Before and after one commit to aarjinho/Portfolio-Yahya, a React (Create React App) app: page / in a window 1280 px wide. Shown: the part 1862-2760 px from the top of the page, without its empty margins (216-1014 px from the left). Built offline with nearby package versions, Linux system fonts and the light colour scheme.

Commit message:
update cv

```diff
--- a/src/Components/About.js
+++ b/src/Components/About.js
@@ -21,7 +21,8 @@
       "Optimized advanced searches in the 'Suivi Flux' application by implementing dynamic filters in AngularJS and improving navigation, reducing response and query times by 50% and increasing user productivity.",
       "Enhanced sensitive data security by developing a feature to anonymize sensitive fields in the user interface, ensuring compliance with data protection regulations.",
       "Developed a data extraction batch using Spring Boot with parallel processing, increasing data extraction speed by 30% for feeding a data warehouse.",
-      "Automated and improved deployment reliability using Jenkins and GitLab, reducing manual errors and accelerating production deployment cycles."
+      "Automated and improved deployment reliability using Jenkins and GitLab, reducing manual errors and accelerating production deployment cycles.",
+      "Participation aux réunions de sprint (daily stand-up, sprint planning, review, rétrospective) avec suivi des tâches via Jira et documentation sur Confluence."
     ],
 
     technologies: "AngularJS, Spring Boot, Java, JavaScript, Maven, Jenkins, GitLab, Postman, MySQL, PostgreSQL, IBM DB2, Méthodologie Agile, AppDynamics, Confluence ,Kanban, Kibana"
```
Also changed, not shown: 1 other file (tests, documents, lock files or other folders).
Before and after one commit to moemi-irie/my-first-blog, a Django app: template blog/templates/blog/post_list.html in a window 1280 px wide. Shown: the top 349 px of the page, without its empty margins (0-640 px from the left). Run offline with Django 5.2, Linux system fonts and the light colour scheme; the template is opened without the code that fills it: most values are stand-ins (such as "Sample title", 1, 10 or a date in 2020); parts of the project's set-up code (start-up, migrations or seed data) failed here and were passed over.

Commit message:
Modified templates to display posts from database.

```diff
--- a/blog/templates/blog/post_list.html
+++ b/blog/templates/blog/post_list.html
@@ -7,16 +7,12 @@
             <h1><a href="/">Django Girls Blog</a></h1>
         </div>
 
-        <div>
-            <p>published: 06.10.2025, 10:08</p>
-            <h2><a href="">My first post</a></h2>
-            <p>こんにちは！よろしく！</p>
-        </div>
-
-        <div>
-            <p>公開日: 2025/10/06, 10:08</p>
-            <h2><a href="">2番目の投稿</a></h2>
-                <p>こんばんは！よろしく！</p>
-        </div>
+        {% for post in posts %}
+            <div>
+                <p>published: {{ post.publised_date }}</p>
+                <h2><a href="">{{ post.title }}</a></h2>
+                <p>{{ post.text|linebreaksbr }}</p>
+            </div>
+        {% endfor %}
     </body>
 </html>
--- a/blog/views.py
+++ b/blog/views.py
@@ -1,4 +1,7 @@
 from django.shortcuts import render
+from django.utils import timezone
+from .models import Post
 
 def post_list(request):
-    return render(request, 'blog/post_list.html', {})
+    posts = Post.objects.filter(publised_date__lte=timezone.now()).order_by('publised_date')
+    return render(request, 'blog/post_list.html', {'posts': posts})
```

□ □ □ □

## [Work to complete]
Please give back all of the records exactly as written.

## [Response below]
Before and after one commit to aarjinho/Portfolio-Yahya, a React (Create React App) app: page / in a window 1280 px wide. Shown: the part 1862-2760 px from the top of the page, without its empty margins (216-1014 px from the left). Built offline with nearby package versions, Linux system fonts and the light colour scheme.

Commit message:
update cv

```diff
--- a/src/Components/About.js
+++ b/src/Components/About.js
@@ -21,7 +21,8 @@
       "Optimized advanced searches in the 'Suivi Flux' application by implementing dynamic filters in AngularJS and improving navigation, reducing response and query times by 50% and increasing user productivity.",
       "Enhanced sensitive data security by developing a feature to anonymize sensitive fields in the user interface, ensuring compliance with data protection regulations.",
       "Developed a data extraction batch using Spring Boot with parallel processing, increasing data extraction speed by 30% for feeding a data warehouse.",
-      "Automated and improved deployment reliability using Jenkins and GitLab, reducing manual errors and accelerating production deployment cycles."
+      "Automated and improved deployment reliability using Jenkins and GitLab, reducing manual errors and accelerating production deployment cycles.",
+      "Participation aux réunions de sprint (daily stand-up, sprint planning, review, rétrospective) avec suivi des tâches via Jira et documentation sur Confluence."
     ],
 
     technologies: "AngularJS, Spring Boot, Java, JavaScript, Maven, Jenkins, GitLab, Postman, MySQL, PostgreSQL, IBM DB2, Méthodologie Agile, AppDynamics, Confluence ,Kanban, Kibana"
```
Also changed, not shown: 1 other file (tests, documents, lock files or other folders).
Before and after one commit to moemi-irie/my-first-blog, a Django app: template blog/templates/blog/post_list.html in a window 1280 px wide. Shown: the top 349 px of the page, without its empty margins (0-640 px from the left). Run offline with Django 5.2, Linux system fonts and the light colour scheme; the template is opened without the code that fills it: most values are stand-ins (such as "Sample title", 1, 10 or a date in 2020); parts of the project's set-up code (start-up, migrations or seed data) failed here and were passed over.

Commit message:
Modified templates to display posts from database.

```diff
--- a/blog/templates/blog/post_list.html
+++ b/blog/templates/blog/post_list.html
@@ -7,16 +7,12 @@
             <h1><a href="/">Django Girls Blog</a></h1>
         </div>
 
-        <div>
-            <p>published: 06.10.2025, 10:08</p>
-            <h2><a href="">My first post</a></h2>
-            <p>こんにちは！よろしく！</p>
-        </div>
-
-        <div>
-            <p>公開日: 2025/10/06, 10:08</p>
-            <h2><a href="">2番目の投稿</a></h2>
-                <p>こんばんは！よろしく！</p>
-        </div>
+        {% for post in posts %}
+            <div>
+                <p>published: {{ post.publised_date }}</p>
+                <h2><a href="">{{ post.title }}</a></h2>
+                <p>{{ post.text|linebreaksbr }}</p>
+            </div>
+        {% endfor %}
     </body>
 </html>
--- a/blog/views.py
+++ b/blog/views.py
@@ -1,4 +1,7 @@
 from django.shortcuts import render
+from django.utils import timezone
+from .models import Post
 
 def post_list(request):
-    return render(request, 'blog/post_list.html', {})
+    posts = Post.objects.filter(publised_date__lte=timezone.now()).order_by('publised_date')
+    return render(request, 'blog/post_list.html', {'posts': posts})
```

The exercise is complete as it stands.